_REQUIRED WORK:_
Nothing but a number should be given: how many lines in the listing contain the word "images".

_EXERCISE MATERIAL:_

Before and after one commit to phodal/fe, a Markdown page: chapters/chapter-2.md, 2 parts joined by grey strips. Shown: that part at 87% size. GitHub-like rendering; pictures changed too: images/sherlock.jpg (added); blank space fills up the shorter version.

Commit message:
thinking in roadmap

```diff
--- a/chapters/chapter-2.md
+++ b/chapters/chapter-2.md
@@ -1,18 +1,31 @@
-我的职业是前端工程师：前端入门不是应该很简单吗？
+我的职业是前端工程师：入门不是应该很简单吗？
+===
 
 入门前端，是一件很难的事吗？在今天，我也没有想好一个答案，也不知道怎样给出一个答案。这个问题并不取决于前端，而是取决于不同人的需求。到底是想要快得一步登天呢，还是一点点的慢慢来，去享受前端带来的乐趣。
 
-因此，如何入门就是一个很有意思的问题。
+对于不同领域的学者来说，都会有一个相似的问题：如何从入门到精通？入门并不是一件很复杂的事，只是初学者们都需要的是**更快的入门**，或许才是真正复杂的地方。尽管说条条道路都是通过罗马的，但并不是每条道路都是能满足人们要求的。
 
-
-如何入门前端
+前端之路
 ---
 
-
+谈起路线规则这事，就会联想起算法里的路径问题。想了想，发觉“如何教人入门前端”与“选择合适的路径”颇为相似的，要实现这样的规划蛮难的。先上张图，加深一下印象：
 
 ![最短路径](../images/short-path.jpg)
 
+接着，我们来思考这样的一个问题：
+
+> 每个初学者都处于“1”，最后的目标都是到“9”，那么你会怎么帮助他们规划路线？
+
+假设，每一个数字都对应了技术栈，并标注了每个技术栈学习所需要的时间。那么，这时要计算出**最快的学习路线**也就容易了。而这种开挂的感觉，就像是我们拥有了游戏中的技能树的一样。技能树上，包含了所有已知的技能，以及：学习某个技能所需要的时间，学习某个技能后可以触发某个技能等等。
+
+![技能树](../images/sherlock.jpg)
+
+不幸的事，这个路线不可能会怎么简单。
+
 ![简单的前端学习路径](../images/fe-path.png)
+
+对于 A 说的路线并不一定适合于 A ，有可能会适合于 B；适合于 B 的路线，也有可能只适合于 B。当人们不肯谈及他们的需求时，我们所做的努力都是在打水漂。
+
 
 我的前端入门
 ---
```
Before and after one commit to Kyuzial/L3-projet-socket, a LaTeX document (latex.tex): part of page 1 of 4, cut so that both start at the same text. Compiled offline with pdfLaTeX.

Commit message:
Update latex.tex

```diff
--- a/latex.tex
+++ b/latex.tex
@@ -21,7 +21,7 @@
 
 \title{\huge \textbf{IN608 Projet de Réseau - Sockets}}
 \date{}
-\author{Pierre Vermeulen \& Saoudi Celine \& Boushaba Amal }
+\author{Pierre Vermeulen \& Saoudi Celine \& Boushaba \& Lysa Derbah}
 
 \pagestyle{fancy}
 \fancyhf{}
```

_SOLUTION BELOW:_
4